Anti-Submarine Warfare (ASW) Airship

United Kingdom | 1917

"First flying in 1916, C.23 was done in by its own Lewis machine gunner which forced her removal from service in May of 1917."

Power & Performance
Those special qualities that separate one aircraft design from another. Performance specifications presented assume optimal operating conditions for the C.23 (Coastal Class) Anti-Submarine Warfare (ASW) Airship.
1 x Sunbeam engine developing 150 horsepower; 1 x Renault engine developing 220 horsepower.
47 mph
76 kph | 41 kts
Max Speed
932 miles
1,500 km | 810 nm
Operational Range
The nose-to-tail, wingtip-to-wingtip physical qualities of the C.23 (Coastal Class) Anti-Submarine Warfare (ASW) Airship.
196.0 ft
59.74 m
O/A Length
Available supported armament and special-mission equipment featured in the design of the C.23 (Coastal Class) Anti-Submarine Warfare (ASW) Airship .
1 x 7.7mm Lewis machine gun in trainable mounting at rear of suspended gondola.
1 x 7.7mm Lewis machine gun in trainable mounting at dorsal emplacement.

4 x 112lb conventional drop bombs OR 2 x 230lb conventional drop bombs OR naval depth charges.
Notable series variants as part of the C.23 (Coastal Class) family line.
C.23 - Base Series Designation

Authored By: Staff Writer | Last Edited: 06/05/2018 | Content ©www.MilitaryFactory.com | The following text is exclusive to this site; No A.I. was used in the generation of this content.

C.23 Coastal Class airship served the British Royal Navy during World War 1 (1914-1918). The aircraft was constructed in 1916 and began operational service in 1917, completed with a compound tubular shape. It was defined as a "non-rigid" airship which described it as lacking any rigid understructure to hold the general shape of its envelope (unlike the better known German Zeppelins in use). The design, instead, utilized a high pressure gas within the envelope to fill out the shape. Fins were added to the sides and under the tail design and power derived from a pair of engines - a Sunbeam brand installation of 150 horsepower and a Renault engine of 220 horsepower. One engine was fitted at the front of the suspended gondola and the other found at the rear to provide a complete "puller/pusher" configuration. The piloting/observation/gunnery crew resided at the gondola which featured five open-air cockpits inline. The pilot sat in the central position while a trainable Lewis machine gun position was at the rear-most position. The gondola was a simple fusing of two Avro 504 aircraft fuselage units with the engines installed at each end. The structure also carried 4 x 112lb bombs or 2 x 230lb bombs along its underside to conduct bombing sorties. Naval depth charges could also be substituted. To go along with the rear-set Lewis machine gun placement, there was another dorsal-mounted Lewis machine gun emplacement reachable by rope ladder from the gondola. The gondola was further fitted with landing skids for when not airborne. In all, the C.23 measured a running length of 200 feet.

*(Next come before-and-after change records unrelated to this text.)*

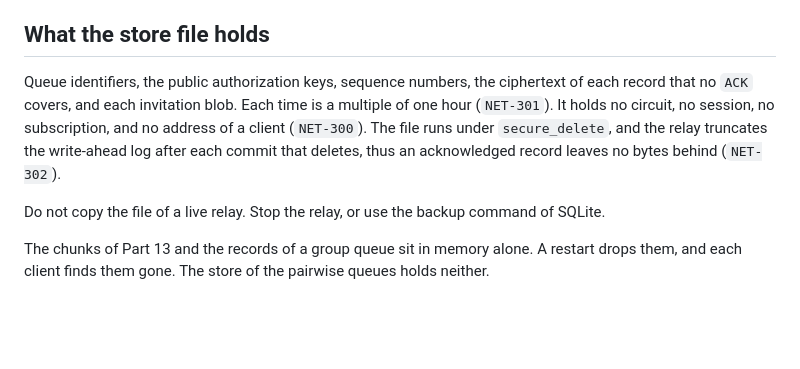
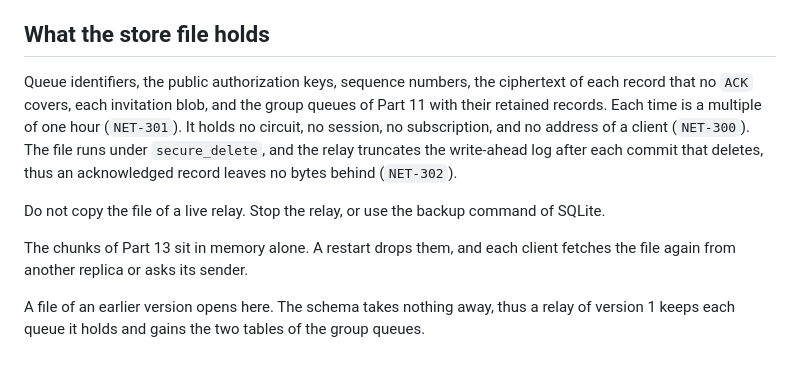
Before and after one commit to alumiia-labs/umbra, a Markdown page: crates/umbra-relay/README.md, the part around the change. Rendered like a GitHub page; blank space fills up the shorter version.

Commit message:
umbra-relay: the README names what the store holds now
Co-Authored-By: Claude Opus 5 <noreply@anthropic.com>
Claude-Session: https://claude.ai/code/session_01DsXTgnycJmkVzBNhGF5XRG

```diff
--- a/crates/umbra-relay/README.md
+++ b/crates/umbra-relay/README.md
@@ -196,8 +196,9 @@ deployment the co-tenant site of the relay serves that path as a file.
 ## What the store file holds
 
 Queue identifiers, the public authorization keys, sequence numbers, the
-ciphertext of each record that no `ACK` covers, and each invitation blob. Each
-time is a multiple of one hour (`NET-301`). It holds no circuit, no session, no
+ciphertext of each record that no `ACK` covers, each invitation blob, and the
+group queues of Part 11 with their retained records. Each time is a multiple
+of one hour (`NET-301`). It holds no circuit, no session, no
 subscription, and no address of a client (`NET-300`). The file runs under
 `secure_delete`, and the relay truncates the write-ahead log after each commit
 that deletes, thus an acknowledged record leaves no bytes behind (`NET-302`).
@@ -205,6 +206,9 @@ that deletes, thus an acknowledged record leaves no bytes behind (`NET-302`).
 Do not copy the file of a live relay. Stop the relay, or use the backup
 command of SQLite.
 
-The chunks of Part 13 and the records of a group queue sit in memory alone.
-A restart drops them, and each client finds them gone. The store of the
-pairwise queues holds neither.
+The chunks of Part 13 sit in memory alone. A restart drops them, and each
+client fetches the file again from another replica or asks its sender.
+
+A file of an earlier version opens here. The schema takes nothing away, thus
+a relay of version 1 keeps each queue it holds and gains the two tables of
+the group queues.
```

Airships provided good, cost-effective reconnaissance tools for all sides during The Great War. The aircraft were able to travel great distances and at high altitudes, usually out of the range of early interceptors and ground-based fire. Their tactical value was doubled in that these vehicles could traverse over land or water with equal ease, proving them valuable to both army and naval forces alike. Coastal airships, as their name would suggest, were primarily utilized in the maritime patrol role and, for the Royal Navy, this meant searching, tracking and engagement of German submarines threatening the merchant fleet. Without logistical and material support, the island nation could be starved into submission and removed from the war. As such, the C.23 was used in the anti-submarine role for her time in service.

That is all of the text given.